Results from the 2016 Corruption Perception Index (CPI) placed Zimbabwe among the countries that scored below 50, on a scale from 0 (perceived to be highly corrupt) to 100 (perceived to be very clean), exposing the predominance of massive and pervasive public sector corruption.
This year, Zimbabwe moved one step up the index from 21 in 2015 to 22. On world rankings, Zimbabwe was at number 150 out of 175 and in 2016 it is on number 154 out of 176 countries.
The slight movement up the index can be attributed to the easy of doing business reforms being undertaken by the government. The reforms are meant to improve the public sector performance, service delivery to the people; and the investment climate by addressing the administrative and legislative bottlenecks that affect local and foreign investment.
Removing bureaucracy and red-tape curtails the institutional, process and procedural bottlenecks that constrain the conduct of business in Zimbabwe. In 2016, Zimbabwe witnessed a number of examples of grand corruption cases. There was massive corruption at power utility, Zimbabwe Electricity Supply Authority (ZESA) where millions of dollars were lost in tender scams.
There was also an outcry over the Dema Diesel Project with complaints over the way the tender was won by individuals with close links to the First Family. The corruption at the Zimbabwe Manpower Development Fund (ZIMDEF) also hogged the limelight and so was the rot exposed at the Zimbabwe Anti-Corruption Commission (ZACC) – a national body set up to investigate corruption. The list is endless with the National Social Security Authority, Greenfuel, Central Mechanical and Engineering Department (CMED) and others.
After a year of focus on public sector corruption, Transparency International Zimbabwe expects the government to take a tougher position against the abuse of authority through making public spending and contracting more transparent and making public officials more accountable to people. The Corruption Perceptions Index 2016 results demonstrate that societies continue to pay the high cost of corruption in Zimbabwe.
Public sector corruption denies the citizens access to basic social services like health, housing and education. There is need to interrogate the economic and human cost of corruption.
The CPI results are reflective of the widening gap between the rich and the poor.
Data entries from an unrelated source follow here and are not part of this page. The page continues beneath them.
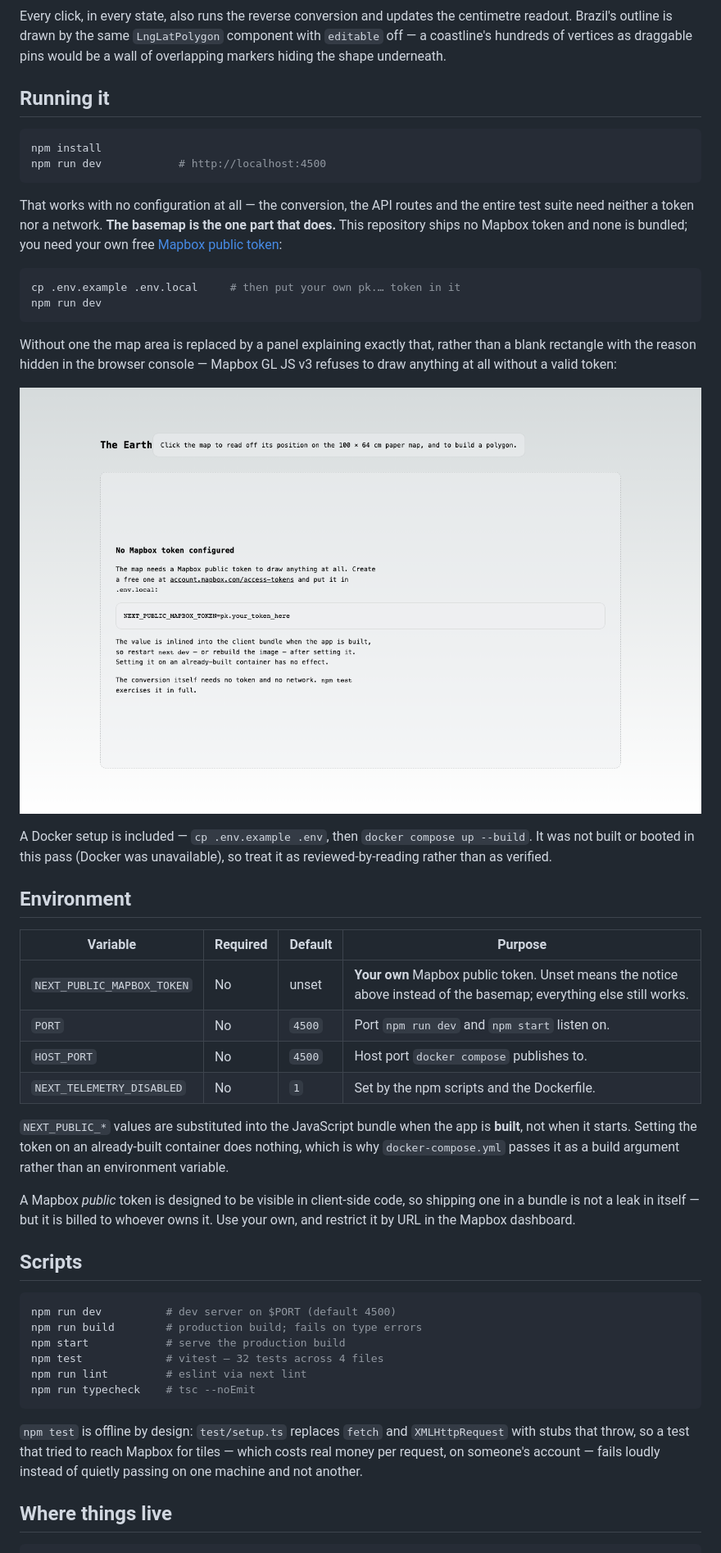
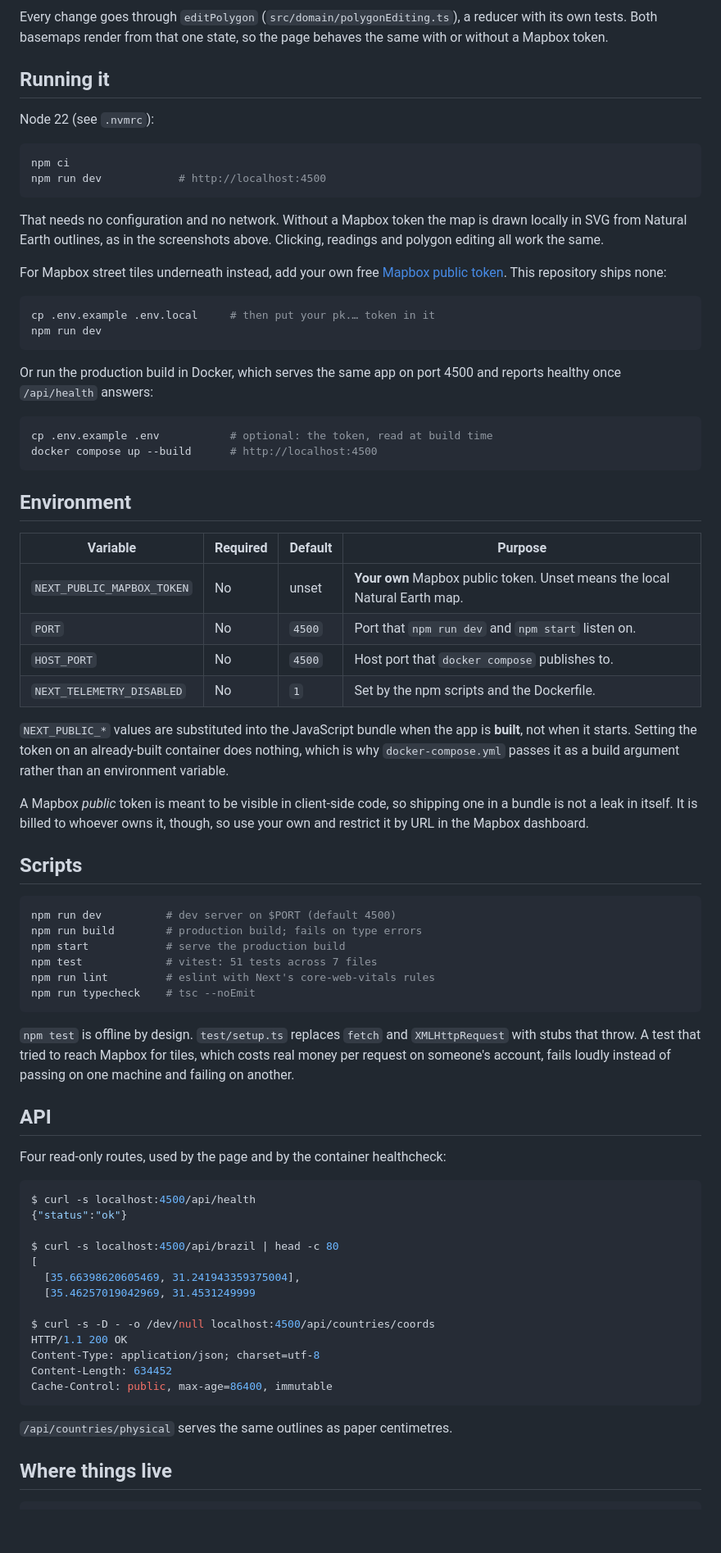
Before and after one commit to dev-mnadeem/interactive-map-viewer, a Markdown page: README.md, the part around one of its changes. Shown at 82% size. GitHub-like rendering; pictures changed too: docs/03-no-token.png (deleted); blank space fills up the shorter version.

````diff
--- a/README.md
+++ b/README.md
@@ -86,44 +85,46 @@ stateDiagram-v2
 ```
 
-Every click, in every state, also runs the reverse conversion and updates the
-centimetre readout. Brazil's outline is drawn by the same `LngLatPolygon`
-component with `editable` off — a coastline's hundreds of vertices as draggable
-pins would be a wall of overlapping markers hiding the shape underneath.
+Every change goes through `editPolygon` (`src/domain/polygonEditing.ts`), a
+reducer with its own tests. Both basemaps render from that one state, so the
+page behaves the same with or without a Mapbox token.
 
 ## Running it
 
+Node 22 (see `.nvmrc`):
+
 ```bash
-npm install
+npm ci
 npm run dev            # http://localhost:4500
 ```
 
-That works with no configuration at all — the conversion, the API routes and the
-entire test suite need neither a token nor a network. **The basemap is the one
-part that does.** This repository ships no Mapbox token and none is bundled; you
-need your own free [Mapbox public token](https://account.mapbox.com/access-tokens/):
+That needs no configuration and no network. Without a Mapbox token the map is
+drawn locally in SVG from Natural Earth outlines, as in the screenshots above.
+Clicking, readings and polygon editing all work the same.
+
+For Mapbox street tiles underneath instead, add your own free
+[Mapbox public token](https://account.mapbox.com/access-tokens/). This
+repository ships none:
 
 ```bash
-cp .env.example .env.local     # then put your own pk.… token in it
+cp .env.example .env.local     # then put your pk.… token in it
 npm run dev
 ```
 
-Without one the map area is replaced by a panel explaining exactly that, rather
-than a blank rectangle with the reason hidden in the browser console — Mapbox GL
-JS v3 refuses to draw anything at all without a valid token:
+Or run the production build in Docker, which serves the same app on port 4500
+and reports healthy once `/api/health` answers:
 
-![The missing-token notice](docs/03-no-token.png)
-
-A Docker setup is included — `cp .env.example .env`, then
-`docker compose up --build`. It was not built or booted in this pass (Docker was
-unavailable), so treat it as reviewed-by-reading rather than as verified.
+```bash
+cp .env.example .env           # optional: the token, read at build time
+docker compose up --build      # http://localhost:4500
+```
 
 ## Environment
 
 | Variable | Required | Default | Purpose |
 |---|---|---|---|
-| `NEXT_PUBLIC_MAPBOX_TOKEN` | No | unset | **Your own** Mapbox public token. Unset means the notice above instead of the basemap; everything else still works. |
-| `PORT` | No | `4500` | Port `npm run dev` and `npm start` listen on. |
-| `HOST_PORT` | No | `4500` | Host port `docker compose` publishes to. |
+| `NEXT_PUBLIC_MAPBOX_TOKEN` | No | unset | **Your own** Mapbox public token. Unset means the local Natural Earth map. |
+| `PORT` | No | `4500` | Port that `npm run dev` and `npm start` listen on. |
+| `HOST_PORT` | No | `4500` | Host port that `docker compose` publishes to. |
 | `NEXT_TELEMETRY_DISABLED` | No | `1` | Set by the npm scripts and the Dockerfile. |
 
 `NEXT_PUBLIC_*` values are substituted into the JavaScript bundle when the app is
@@ -131,9 +132,9 @@ unavailable), so treat it as reviewed-by-reading rather than as verified.
 does nothing, which is why `docker-compose.yml` passes it as a build argument
 rather than an environment variable.
 
-A Mapbox *public* token is designed to be visible in client-side code, so
-shipping one in a bundle is not a leak in itself — but it is billed to whoever
-owns it. Use your own, and restrict it by URL in the Mapbox dashboard.
+A Mapbox *public* token is meant to be visible in client-side code, so shipping
+one in a bundle is not a leak in itself. It is billed to whoever owns it,
+though, so use your own and restrict it by URL in the Mapbox dashboard.
 
 ## Scripts
 
@@ -141,15 +142,37 @@ owns it. Use your own, and restrict it by URL in the Mapbox dashboard.
 npm run dev          # dev server on $PORT (default 4500)
 npm run build        # production build; fails on type errors
 npm start            # serve the production build
-npm test             # vitest — 32 tests across 4 files
-npm run lint         # eslint via next lint
+npm test             # vitest: 51 tests across 7 files
+npm run lint         # eslint with Next's core-web-vitals rules
 npm run typecheck    # tsc --noEmit
 ```
 
-`npm test` is offline by design: `test/setup.ts` replaces `fetch` and
-`XMLHttpRequest` with stubs that throw, so a test that tried to reach Mapbox for
-tiles — which costs real money per request, on someone's account — fails loudly
-instead of quietly passing on one machine and not another.
+`npm test` is offline by design. `test/setup.ts` replaces `fetch` and
+`XMLHttpRequest` with stubs that throw. A test that tried to reach Mapbox for
+tiles, which costs real money per request on someone's account, fails loudly
+instead of passing on one machine and failing on another.
+
+## API
+
+Four read-only routes, used by the page and by the container healthcheck:
+
+```console
+$ curl -s localhost:4500/api/health
+{"status":"ok"}
+
+$ curl -s localhost:4500/api/brazil | head -c 80
+[
+  [35.66398620605469, 31.241943359375004],
+  [35.46257019042969, 31.4531249999
+
+$ curl -s -D - -o /dev/null localhost:4500/api/countries/coords
+HTTP/1.1 200 OK
+Content-Type: application/json; charset=utf-8
+Content-Length: 634452
+Cache-Control: public, max-age=86400, immutable
+```
+
+`/api/countries/physical` serves the same outlines as paper centimetres.
 
 ## Where things live
 
````
Also changed, not shown: other parts of README.md (+117 -93 lines), world-geojson/README.md (added, +42 -0 lines), docs/01-map.png (deleted), docs/02-clicked.png (deleted), docs/screenshots/desktop.png (added), docs/screenshots/mobile.png (added), 1 other file.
It is sad that Zimbabweans just talk about corruption for a while and then forget about it. There should be sanctioning of the corrupt.
Transparency International Zimbabwe encourages the establishment of mechanisms of tracing where the loot will be hidden and the promotion of a robust debate around asset recovery as enshrined in the United Nations Convention Against Corruption (UNCAC).